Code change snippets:

- Opening Delimiter -

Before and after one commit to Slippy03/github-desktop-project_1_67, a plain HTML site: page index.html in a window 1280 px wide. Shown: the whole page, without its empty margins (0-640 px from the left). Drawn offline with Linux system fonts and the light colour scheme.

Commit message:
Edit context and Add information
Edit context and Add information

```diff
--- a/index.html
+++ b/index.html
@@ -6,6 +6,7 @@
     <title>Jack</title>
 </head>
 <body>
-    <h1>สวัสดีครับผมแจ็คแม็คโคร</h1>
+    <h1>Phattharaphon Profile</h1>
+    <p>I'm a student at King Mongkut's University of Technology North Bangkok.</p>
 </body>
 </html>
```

- Closing Delimiter -
- Opening Delimiter -

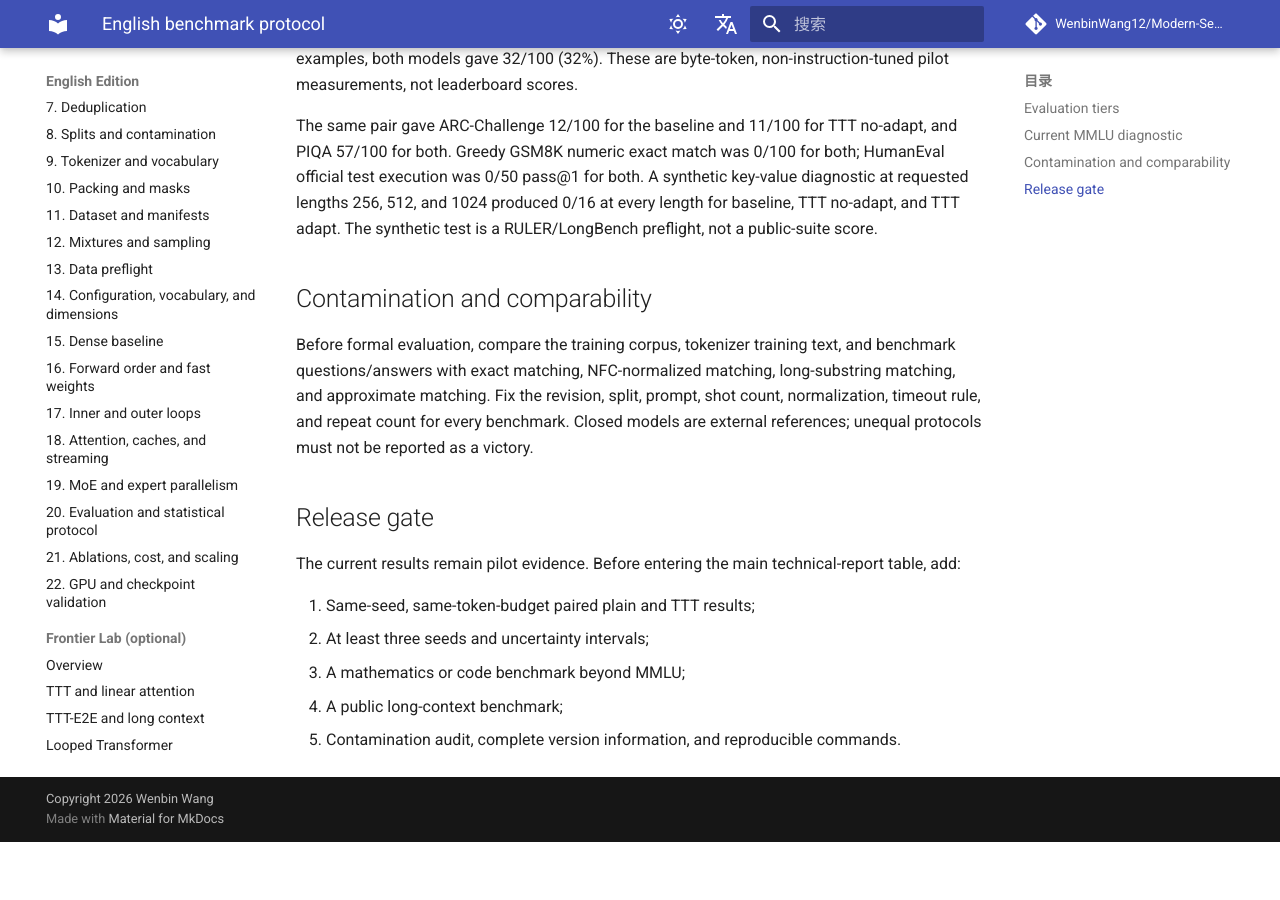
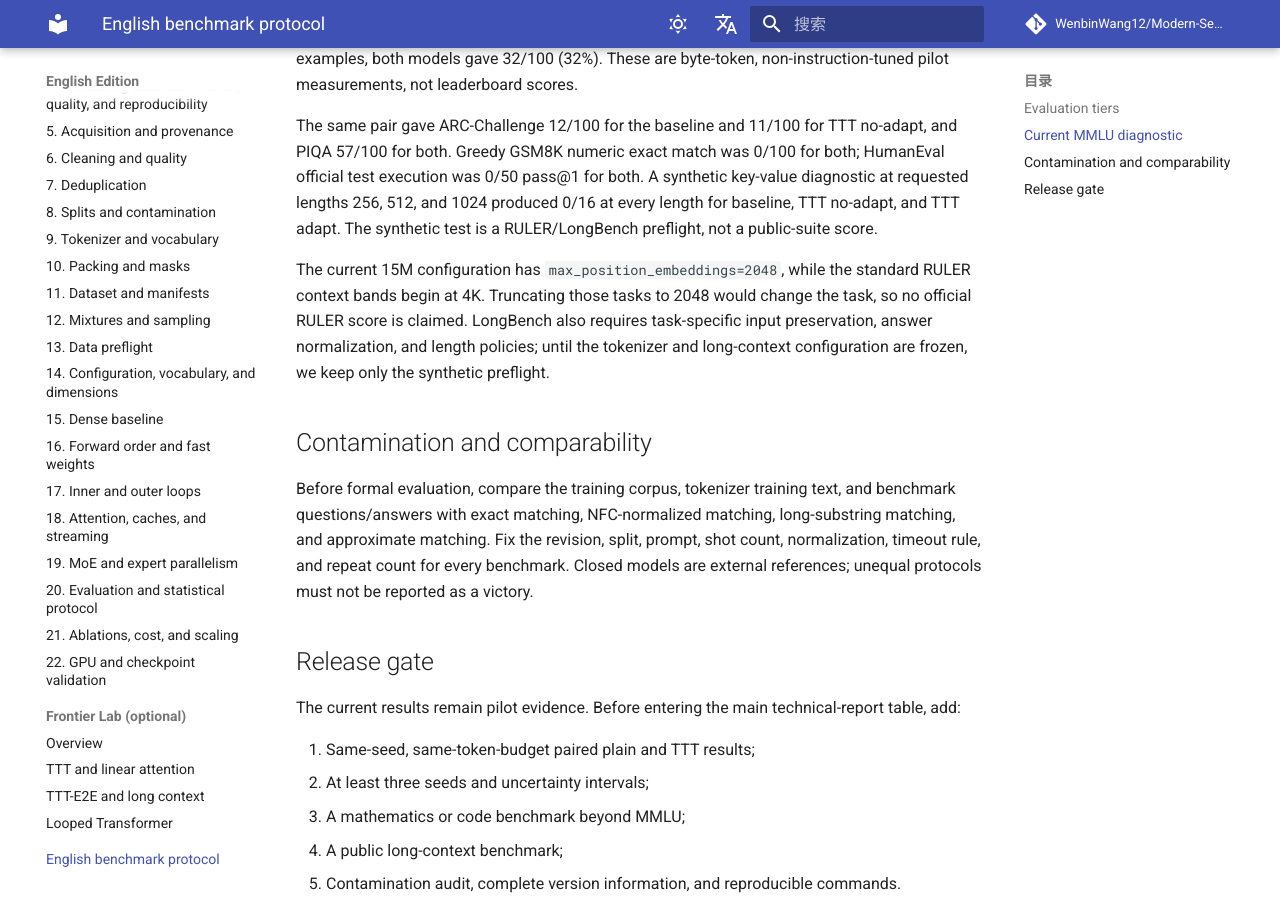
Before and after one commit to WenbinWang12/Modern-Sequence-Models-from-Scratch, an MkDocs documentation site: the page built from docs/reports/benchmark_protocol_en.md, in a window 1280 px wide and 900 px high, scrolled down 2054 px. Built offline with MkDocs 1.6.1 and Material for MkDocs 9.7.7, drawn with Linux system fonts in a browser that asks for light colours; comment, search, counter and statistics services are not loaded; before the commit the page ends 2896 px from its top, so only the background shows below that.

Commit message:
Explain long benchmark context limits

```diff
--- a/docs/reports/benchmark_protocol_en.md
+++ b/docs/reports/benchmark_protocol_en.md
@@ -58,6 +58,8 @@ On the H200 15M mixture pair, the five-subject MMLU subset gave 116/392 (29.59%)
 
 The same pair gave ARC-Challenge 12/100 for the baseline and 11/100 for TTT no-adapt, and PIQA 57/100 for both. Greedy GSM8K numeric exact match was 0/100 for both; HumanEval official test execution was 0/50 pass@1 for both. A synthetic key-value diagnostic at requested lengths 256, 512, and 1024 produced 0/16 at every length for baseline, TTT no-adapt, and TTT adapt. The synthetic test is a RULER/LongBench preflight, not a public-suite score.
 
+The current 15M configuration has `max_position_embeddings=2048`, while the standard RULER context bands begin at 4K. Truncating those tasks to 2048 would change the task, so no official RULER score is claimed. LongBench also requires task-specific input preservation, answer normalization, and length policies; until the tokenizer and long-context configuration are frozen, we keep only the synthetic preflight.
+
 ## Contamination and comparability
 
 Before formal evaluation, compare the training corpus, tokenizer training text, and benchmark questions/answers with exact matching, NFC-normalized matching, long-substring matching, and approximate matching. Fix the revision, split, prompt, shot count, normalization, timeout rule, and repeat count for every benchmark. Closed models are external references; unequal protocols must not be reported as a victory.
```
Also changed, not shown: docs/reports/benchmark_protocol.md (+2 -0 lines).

- Closing Delimiter -

» **Task item**
In the entries above, find every line with the word "context" and list it.

» **Written answer**
Edit context and Add information
Edit context and Add information
Explain long benchmark context limits
+The current 15M configuration has `max_position_embeddings=2048`, while the standard RULER context bands begin at 4K. Truncating those tasks to 2048 would change the task, so no official RULER score is claimed. LongBench also requires task-specific input preservation, answer normalization, and length policies; until the tokenizer and long-context configuration are frozen, we keep only the synthetic preflight.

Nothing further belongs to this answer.